ASSIGNMENT: For each line below that holds the word "sizeHint", make a copy.
Top of DATA SECTION
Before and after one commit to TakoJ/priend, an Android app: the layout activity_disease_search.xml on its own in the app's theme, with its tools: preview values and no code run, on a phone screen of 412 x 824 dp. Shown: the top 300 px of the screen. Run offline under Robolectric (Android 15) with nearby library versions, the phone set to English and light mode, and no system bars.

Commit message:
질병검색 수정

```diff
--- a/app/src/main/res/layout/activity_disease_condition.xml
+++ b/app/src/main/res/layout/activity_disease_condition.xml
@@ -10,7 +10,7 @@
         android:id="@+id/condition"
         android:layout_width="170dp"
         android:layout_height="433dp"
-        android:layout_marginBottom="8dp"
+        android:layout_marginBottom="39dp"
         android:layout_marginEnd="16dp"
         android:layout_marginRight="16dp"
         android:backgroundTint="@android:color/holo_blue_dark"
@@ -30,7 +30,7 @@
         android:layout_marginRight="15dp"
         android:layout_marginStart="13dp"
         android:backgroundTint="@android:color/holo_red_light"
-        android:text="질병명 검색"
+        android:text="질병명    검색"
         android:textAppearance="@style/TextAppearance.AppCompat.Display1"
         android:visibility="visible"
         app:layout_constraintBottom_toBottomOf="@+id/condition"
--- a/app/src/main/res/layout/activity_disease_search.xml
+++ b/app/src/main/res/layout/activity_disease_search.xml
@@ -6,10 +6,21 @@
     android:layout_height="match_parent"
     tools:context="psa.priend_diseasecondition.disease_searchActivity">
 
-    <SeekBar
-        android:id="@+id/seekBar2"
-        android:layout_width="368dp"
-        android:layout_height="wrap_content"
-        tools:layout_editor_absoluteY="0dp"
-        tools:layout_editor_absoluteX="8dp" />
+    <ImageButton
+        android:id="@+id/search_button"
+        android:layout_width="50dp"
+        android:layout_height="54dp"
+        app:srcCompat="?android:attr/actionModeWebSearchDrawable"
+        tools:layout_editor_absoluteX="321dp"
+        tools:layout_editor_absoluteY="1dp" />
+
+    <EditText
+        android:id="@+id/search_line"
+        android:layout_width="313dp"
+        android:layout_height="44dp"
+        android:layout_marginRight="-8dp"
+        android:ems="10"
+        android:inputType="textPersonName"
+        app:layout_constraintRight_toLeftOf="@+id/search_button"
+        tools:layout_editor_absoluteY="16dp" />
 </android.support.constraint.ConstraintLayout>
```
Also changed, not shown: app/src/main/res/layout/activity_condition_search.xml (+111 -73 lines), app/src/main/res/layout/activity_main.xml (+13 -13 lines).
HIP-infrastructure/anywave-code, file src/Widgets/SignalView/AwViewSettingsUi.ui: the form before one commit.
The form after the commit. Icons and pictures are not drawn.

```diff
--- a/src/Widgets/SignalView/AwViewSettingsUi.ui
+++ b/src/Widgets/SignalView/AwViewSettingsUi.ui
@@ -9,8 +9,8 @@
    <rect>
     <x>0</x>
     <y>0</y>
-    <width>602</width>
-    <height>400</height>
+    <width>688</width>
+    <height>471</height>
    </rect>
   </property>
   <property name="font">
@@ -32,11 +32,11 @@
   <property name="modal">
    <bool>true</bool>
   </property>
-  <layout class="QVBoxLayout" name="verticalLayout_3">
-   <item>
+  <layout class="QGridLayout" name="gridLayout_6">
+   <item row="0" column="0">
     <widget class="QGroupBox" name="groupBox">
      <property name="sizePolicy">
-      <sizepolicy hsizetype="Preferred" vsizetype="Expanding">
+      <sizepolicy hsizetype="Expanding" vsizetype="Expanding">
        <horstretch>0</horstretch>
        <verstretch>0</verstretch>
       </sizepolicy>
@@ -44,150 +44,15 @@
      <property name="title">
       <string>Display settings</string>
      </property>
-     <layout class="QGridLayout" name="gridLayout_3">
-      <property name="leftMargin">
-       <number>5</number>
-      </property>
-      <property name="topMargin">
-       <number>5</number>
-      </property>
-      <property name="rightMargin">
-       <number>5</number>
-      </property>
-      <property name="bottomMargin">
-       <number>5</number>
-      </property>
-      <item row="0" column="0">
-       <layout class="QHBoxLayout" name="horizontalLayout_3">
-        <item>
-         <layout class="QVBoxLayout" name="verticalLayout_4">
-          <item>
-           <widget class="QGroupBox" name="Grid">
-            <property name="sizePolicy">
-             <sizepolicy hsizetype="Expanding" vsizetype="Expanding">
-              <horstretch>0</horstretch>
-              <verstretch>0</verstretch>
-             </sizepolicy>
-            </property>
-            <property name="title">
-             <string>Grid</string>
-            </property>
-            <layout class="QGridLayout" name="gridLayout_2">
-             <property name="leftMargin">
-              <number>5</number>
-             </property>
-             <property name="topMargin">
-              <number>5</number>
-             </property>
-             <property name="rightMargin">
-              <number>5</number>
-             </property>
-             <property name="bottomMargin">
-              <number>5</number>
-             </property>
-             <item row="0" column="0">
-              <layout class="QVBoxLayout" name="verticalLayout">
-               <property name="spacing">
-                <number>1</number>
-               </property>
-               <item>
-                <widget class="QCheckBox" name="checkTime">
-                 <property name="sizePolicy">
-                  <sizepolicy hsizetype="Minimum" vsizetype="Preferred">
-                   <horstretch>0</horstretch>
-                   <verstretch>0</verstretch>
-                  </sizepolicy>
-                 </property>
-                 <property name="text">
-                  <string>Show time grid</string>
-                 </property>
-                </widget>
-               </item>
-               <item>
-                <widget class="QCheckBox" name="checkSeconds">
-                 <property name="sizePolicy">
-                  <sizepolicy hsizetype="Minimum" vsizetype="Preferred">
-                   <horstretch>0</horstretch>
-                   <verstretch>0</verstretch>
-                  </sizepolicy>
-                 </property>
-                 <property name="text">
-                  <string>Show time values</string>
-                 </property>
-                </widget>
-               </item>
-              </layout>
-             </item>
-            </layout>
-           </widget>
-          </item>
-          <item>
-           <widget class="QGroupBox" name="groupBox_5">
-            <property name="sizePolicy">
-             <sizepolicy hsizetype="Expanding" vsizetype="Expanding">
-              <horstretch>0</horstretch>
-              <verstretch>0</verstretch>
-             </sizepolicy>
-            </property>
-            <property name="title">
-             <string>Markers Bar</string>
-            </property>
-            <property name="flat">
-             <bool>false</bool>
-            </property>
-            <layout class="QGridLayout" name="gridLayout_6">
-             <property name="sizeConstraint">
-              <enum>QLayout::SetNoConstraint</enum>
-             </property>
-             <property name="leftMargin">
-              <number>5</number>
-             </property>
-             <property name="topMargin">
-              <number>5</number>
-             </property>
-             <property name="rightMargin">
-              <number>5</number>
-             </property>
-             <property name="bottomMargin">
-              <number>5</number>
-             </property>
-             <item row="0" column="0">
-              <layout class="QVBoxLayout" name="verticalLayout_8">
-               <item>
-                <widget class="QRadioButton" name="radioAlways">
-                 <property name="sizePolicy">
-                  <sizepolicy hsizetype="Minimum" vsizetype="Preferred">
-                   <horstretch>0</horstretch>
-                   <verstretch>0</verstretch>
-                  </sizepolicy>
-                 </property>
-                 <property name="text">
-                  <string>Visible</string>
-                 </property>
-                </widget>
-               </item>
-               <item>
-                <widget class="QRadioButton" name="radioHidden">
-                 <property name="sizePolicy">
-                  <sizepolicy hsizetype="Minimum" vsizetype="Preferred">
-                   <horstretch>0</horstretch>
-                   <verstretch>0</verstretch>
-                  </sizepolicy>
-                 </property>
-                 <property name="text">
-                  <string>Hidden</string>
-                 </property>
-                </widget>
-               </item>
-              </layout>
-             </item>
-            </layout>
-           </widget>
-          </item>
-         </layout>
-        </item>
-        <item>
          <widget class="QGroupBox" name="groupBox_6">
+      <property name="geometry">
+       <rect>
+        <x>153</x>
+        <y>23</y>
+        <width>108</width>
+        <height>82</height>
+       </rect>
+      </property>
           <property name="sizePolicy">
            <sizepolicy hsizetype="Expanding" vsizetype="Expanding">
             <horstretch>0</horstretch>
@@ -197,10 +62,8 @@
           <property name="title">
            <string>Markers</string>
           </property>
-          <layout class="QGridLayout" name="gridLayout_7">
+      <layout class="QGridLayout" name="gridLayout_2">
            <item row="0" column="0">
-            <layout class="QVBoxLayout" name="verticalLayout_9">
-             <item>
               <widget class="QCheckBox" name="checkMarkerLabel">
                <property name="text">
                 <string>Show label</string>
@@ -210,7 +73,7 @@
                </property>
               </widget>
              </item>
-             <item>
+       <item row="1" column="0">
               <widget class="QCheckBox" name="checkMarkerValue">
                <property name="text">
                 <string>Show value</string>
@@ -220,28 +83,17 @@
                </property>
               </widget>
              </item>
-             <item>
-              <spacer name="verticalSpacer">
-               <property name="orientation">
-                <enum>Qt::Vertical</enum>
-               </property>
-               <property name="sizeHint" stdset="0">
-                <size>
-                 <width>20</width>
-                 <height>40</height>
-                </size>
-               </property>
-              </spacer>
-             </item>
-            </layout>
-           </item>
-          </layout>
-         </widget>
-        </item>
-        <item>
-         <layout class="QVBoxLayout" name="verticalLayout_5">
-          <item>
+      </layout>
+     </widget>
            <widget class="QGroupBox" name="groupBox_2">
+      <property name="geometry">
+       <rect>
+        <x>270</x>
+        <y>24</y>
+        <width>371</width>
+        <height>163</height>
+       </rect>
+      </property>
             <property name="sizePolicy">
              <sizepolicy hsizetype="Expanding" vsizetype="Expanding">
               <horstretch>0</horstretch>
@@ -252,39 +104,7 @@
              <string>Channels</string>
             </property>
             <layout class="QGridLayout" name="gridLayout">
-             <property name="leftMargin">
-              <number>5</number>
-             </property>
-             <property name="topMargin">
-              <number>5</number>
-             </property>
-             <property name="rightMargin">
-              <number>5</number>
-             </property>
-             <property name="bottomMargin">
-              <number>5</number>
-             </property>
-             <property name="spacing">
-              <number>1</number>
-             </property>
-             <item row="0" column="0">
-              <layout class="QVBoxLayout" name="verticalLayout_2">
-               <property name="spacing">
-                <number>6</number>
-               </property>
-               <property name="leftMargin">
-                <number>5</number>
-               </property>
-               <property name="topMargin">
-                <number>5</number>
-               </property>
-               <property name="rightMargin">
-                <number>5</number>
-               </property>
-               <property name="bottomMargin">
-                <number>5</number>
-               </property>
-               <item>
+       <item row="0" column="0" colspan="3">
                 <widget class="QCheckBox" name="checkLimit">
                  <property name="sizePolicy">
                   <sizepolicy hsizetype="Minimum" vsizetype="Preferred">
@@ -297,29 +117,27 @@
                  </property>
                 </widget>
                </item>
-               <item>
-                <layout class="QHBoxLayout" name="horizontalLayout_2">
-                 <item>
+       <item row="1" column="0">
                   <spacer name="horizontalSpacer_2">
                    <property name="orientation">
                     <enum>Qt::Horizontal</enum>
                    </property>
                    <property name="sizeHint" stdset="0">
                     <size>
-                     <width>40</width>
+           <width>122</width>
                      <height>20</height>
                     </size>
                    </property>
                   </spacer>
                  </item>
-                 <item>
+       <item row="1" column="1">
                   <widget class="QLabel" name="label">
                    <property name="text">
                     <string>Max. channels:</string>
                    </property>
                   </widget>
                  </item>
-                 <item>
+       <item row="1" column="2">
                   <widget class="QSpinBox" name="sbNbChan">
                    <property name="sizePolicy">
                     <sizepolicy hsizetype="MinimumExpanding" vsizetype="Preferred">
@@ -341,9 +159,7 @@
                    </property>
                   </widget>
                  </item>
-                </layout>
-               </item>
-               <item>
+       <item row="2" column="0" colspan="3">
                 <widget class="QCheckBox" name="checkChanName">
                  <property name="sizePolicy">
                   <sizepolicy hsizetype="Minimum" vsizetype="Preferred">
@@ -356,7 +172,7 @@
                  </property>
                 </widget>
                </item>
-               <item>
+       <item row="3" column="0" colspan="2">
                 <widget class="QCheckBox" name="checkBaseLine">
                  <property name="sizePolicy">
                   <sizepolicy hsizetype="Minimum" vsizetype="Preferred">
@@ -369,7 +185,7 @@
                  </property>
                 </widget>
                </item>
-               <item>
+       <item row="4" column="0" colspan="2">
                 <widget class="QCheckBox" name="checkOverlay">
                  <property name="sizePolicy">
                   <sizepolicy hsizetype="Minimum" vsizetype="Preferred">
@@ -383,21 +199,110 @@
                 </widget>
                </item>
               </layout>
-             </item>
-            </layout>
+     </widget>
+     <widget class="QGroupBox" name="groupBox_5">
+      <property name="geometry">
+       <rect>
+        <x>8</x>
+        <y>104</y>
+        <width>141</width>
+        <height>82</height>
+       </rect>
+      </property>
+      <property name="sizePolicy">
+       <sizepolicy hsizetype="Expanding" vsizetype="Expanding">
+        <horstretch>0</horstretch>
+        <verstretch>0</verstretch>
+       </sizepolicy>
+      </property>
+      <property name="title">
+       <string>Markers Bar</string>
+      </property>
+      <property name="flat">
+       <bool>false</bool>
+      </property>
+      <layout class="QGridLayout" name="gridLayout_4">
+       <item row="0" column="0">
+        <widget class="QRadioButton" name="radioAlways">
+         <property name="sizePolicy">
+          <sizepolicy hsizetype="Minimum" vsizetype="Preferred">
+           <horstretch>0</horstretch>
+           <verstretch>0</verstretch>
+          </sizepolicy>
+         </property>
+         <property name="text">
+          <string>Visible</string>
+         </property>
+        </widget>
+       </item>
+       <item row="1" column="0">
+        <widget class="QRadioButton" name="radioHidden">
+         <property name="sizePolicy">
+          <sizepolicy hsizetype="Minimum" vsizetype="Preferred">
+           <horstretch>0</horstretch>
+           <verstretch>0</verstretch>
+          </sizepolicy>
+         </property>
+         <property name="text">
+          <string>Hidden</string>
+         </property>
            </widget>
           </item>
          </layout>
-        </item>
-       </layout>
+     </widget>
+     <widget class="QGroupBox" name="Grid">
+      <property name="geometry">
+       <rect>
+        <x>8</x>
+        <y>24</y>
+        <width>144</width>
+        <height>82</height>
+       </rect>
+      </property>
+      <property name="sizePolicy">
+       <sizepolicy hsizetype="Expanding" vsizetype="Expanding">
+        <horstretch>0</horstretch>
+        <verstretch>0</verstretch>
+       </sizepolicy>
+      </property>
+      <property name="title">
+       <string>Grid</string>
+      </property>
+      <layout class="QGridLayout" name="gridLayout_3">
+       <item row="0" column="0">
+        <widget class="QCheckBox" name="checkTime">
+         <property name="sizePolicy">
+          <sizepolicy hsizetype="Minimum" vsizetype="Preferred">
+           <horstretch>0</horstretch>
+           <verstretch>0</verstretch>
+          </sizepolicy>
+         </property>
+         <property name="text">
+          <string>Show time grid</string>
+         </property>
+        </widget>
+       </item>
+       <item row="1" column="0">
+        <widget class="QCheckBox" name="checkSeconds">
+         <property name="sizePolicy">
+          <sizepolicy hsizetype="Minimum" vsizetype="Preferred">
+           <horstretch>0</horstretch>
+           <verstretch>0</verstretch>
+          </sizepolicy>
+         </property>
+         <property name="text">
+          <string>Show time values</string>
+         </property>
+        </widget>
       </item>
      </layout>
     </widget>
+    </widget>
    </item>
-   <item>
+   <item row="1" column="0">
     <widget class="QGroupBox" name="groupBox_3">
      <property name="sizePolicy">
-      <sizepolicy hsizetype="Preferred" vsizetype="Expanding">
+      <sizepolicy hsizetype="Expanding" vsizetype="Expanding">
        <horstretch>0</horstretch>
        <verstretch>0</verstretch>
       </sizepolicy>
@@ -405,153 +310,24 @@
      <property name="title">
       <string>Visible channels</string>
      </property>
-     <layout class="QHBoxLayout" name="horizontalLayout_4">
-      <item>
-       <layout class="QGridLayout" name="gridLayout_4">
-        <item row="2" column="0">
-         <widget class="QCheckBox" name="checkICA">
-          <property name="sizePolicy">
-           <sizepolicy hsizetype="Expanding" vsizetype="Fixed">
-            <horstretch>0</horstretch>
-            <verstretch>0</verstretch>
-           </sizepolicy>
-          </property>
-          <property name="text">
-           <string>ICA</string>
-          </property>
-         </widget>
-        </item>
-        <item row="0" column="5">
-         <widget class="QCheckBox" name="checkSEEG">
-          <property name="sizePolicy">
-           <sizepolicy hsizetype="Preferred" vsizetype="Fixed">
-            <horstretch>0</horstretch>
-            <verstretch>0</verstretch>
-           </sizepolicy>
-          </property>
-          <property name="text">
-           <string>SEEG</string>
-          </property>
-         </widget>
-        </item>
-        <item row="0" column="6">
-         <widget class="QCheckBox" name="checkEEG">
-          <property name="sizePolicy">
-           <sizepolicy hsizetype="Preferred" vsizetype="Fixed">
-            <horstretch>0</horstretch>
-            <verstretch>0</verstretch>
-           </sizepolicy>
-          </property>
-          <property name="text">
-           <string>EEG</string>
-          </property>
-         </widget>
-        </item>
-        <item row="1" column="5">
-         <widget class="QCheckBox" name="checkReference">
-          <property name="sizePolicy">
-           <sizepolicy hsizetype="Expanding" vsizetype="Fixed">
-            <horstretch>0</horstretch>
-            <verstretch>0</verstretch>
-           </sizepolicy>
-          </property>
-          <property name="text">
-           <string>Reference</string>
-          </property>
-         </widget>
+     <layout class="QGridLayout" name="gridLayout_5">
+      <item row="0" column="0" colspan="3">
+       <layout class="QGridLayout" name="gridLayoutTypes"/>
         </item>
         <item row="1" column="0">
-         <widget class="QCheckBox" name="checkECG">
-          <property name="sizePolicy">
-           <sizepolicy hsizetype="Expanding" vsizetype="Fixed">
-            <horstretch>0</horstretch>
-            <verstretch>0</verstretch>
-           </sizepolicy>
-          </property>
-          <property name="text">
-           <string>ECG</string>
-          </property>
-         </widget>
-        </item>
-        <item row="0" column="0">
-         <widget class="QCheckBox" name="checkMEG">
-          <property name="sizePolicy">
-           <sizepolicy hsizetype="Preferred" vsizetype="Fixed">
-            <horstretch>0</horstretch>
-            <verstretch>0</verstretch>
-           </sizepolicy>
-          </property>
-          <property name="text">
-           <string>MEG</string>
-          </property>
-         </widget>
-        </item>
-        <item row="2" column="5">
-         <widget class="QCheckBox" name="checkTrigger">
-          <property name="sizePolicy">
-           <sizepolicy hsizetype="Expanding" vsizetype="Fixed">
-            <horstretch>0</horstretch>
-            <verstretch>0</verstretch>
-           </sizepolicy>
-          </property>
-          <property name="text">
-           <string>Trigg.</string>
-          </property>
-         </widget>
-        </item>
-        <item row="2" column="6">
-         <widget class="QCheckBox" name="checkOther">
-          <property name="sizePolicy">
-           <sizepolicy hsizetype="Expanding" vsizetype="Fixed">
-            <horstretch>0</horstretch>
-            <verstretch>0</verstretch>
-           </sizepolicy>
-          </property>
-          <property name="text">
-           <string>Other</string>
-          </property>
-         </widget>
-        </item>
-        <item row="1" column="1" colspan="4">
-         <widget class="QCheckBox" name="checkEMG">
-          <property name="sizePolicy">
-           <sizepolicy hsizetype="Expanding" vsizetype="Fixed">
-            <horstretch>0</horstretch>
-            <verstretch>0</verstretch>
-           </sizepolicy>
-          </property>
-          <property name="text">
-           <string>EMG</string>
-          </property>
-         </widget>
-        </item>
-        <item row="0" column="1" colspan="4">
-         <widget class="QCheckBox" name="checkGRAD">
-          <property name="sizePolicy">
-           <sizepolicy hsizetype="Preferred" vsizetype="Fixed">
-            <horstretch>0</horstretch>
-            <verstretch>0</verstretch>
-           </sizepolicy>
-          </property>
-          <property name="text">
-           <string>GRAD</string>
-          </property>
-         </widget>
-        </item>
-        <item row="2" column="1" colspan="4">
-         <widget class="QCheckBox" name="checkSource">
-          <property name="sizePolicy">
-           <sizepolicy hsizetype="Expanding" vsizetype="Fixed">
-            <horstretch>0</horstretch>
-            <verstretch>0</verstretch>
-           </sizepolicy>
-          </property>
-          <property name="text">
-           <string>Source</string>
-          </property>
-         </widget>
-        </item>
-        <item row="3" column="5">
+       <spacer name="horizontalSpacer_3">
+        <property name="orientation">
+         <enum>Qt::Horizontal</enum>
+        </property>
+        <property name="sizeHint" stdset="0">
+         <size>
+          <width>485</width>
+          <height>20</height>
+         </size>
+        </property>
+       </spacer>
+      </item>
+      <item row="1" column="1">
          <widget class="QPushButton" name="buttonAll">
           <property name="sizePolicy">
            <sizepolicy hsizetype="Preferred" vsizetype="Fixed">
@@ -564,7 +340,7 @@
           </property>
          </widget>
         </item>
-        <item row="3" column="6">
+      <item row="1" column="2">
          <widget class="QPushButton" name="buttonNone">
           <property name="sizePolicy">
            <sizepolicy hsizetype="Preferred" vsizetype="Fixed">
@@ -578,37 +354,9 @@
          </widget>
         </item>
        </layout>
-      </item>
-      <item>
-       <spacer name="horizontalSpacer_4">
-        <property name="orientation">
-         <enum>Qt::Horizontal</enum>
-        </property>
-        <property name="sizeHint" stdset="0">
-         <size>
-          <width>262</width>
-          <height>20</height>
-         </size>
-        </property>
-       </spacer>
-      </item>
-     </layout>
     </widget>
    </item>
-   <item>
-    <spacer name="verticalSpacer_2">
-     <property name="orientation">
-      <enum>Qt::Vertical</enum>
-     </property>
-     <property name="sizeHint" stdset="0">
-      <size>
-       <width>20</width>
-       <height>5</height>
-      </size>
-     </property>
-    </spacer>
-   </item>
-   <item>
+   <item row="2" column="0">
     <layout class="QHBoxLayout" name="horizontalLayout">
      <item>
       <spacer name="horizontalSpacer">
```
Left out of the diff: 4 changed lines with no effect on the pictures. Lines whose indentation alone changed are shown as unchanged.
Bottom of DATA SECTION
OUTPUT FOR THIS TASK:
-               <property name="sizeHint" stdset="0">
                    <property name="sizeHint" stdset="0">
+        <property name="sizeHint" stdset="0">
-        <property name="sizeHint" stdset="0">
-     <property name="sizeHint" stdset="0">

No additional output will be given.